By Enock Muchinjo
It was around 2004, in the build-up to the hotly disputed parliamentary polls held the following year and described by the opposition as a “sham election” and an “electoral fraud”.
In cricket, temperatures also rose sharply as the infamous “rebels” saga saw the sacking of 15 senior white players who had dared take on Zimbabwe Cricket (ZC) in a contractual dispute whose terrible consequences have long stalked the game in this country.
Captain Heath Streak was replaced by the young wicketkeeper Tatenda Taibu, who accordingly earned the enviable distinction of the youngest ever skipper in Test cricket history. Tavengwa Mukuhlani, who today is the chairman of ZC, was then a very influential board member of the association, which remained stubbornly unyielding in its quest to quash the player power threatening their control of cricket in Zimbabwe.
A lawyer, Clive Field, became the representative of the players’ union which tussled with ZC tooth-and-nail, and lost the good fight.
As for Taibu, a year after assuming the captaincy of a very raw Zimbabwe team he would himself fall foul of ZC, resigning and leaving the country in panic after claiming to have received threats of a very serious nature.

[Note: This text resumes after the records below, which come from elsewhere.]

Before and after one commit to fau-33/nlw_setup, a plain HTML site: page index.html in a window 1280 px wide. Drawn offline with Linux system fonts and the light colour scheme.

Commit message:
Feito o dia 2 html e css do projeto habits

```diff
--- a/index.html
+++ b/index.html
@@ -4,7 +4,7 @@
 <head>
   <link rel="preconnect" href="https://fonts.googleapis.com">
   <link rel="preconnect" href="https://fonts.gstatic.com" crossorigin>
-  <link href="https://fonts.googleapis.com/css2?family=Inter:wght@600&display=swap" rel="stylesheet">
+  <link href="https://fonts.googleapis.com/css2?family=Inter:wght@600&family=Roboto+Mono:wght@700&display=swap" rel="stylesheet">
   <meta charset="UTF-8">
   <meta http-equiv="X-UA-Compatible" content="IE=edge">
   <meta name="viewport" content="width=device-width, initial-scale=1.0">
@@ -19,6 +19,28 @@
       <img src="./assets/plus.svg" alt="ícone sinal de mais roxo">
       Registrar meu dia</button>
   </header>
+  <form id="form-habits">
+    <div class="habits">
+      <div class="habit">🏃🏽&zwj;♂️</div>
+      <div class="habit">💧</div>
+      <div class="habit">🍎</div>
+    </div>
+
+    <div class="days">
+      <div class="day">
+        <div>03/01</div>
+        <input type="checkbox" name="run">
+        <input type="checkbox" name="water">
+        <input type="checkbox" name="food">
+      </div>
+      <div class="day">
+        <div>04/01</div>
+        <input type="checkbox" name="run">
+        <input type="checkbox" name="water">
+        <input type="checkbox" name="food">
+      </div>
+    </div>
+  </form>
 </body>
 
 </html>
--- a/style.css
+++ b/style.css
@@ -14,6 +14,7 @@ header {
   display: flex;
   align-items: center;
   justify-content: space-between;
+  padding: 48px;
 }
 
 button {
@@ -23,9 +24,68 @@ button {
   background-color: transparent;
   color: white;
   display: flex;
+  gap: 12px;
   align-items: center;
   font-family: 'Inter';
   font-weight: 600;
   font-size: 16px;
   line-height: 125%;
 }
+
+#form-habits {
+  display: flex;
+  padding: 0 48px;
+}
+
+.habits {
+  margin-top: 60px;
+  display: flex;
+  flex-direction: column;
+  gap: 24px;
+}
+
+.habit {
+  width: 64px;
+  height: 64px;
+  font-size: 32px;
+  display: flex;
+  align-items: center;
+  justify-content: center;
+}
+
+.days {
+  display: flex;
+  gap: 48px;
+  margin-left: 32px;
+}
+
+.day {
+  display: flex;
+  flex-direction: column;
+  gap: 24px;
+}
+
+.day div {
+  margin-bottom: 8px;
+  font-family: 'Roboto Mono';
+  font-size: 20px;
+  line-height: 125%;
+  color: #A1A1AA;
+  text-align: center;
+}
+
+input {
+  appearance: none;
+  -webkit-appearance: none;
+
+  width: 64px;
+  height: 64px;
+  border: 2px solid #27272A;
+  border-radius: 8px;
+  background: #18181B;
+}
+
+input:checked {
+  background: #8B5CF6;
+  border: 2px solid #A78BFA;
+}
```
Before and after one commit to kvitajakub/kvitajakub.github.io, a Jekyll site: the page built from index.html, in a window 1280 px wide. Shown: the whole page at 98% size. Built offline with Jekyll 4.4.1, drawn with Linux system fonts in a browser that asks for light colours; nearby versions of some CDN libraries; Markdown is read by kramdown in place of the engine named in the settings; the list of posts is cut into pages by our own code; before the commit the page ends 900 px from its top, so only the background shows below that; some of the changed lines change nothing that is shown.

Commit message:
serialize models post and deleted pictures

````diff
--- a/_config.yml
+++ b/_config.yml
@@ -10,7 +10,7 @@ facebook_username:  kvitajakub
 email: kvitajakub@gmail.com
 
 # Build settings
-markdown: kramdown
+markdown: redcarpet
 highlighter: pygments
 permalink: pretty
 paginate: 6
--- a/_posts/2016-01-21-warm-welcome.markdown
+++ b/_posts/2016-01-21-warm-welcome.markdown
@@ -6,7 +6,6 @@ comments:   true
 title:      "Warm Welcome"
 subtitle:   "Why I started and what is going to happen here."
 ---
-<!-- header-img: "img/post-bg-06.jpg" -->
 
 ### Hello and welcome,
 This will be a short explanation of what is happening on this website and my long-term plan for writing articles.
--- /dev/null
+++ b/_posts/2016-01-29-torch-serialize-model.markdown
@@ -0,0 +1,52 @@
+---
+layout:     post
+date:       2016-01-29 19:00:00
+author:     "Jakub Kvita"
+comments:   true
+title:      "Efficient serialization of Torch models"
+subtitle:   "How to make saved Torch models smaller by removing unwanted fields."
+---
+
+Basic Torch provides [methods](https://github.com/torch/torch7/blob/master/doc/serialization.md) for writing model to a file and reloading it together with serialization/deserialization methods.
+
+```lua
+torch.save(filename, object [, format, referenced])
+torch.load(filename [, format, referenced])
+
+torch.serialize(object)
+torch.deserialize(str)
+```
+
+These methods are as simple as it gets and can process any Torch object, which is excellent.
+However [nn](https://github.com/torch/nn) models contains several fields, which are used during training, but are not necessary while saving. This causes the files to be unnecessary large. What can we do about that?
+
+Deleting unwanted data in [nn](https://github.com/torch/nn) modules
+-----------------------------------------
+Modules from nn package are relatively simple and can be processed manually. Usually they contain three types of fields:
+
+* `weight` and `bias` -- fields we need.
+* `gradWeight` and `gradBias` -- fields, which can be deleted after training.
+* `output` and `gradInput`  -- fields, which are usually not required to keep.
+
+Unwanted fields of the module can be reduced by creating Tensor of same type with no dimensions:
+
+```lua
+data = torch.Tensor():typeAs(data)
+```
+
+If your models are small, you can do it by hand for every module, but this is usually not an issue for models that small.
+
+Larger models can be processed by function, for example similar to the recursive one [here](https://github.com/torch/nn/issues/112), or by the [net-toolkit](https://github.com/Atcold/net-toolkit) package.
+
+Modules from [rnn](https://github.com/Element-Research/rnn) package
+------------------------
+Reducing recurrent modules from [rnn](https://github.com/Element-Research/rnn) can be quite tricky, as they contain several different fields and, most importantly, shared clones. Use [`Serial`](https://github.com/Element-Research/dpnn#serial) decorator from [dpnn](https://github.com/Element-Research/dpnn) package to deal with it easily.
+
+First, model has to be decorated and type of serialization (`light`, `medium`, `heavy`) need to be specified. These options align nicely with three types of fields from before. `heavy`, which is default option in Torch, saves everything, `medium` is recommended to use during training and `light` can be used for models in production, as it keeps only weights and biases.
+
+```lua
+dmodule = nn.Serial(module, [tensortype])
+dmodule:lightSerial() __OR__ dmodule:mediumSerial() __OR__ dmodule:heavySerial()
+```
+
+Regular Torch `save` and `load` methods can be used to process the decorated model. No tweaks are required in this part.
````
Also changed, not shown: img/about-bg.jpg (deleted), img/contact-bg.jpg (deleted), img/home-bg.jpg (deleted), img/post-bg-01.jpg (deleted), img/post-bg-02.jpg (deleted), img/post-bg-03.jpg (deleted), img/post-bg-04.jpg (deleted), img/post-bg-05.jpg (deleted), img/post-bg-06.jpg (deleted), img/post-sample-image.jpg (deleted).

Among those to put the fear of God into the youthful captain, it was reported, was the fiery sports enthusiast and politician-in-the-making Temba Mliswa.
Fast-forward 14 years later, the script has an uncanny similarity, and includes some of the old characters.
Mukuhlani is now chairman of ZC, and he finds himself in another war of sorts with players, and as in 2004, it is those of a certain skin colour that seem to have come off worst from the scrimmage with the Zimbabwean cricket board.
Brendan Taylor, Graeme Cremer, Craig Ervine, Sean Williams and Sikandar Raza are excluded from the forthcoming T20 series with Pakistan and Australia which begins on Sunday.
A player representative body, a perpetual nightmare for those governing cricket in Zimbabwe and clearly something that’s sneered upon in the boardroom, is again one of the reasons for the fallout which could lead Zimbabwean cricket into yet another standoff of unimaginable proportions.
Like 14 years ago, a feisty lawyer, Gerald Mlotshwa, is the driving force behind the players’ fight against a system they deem historically unjust.
Heath Streak and Tatenda Taibu, who in 2004 and 2005 fronted an onslaught against ZC as respected recent former captains, are on the warpath again today: one as immediate-past national coach and the other as immediate-past chief selector. And, once again, the love affair with ZC has ended bitterly.
What of Mliswa? Where does he fit into the equation this time around? Well, the independent lawmaker is still also fighting, this time on the other side — against the administrators and with the players — but nonetheless in the wars as usual.
Mukuhlani is the most experienced antagonist in it all. When all the brickbats have been hurled his direction, all the dossiers put together, all the allegations and all the overtures — he seems to have weathered a menacing storm.
For how long we will not know for now.
What we know for sure is that cricket in Zimbabwe is ensnared in a trap of toxic conflicts from which it just will not escape.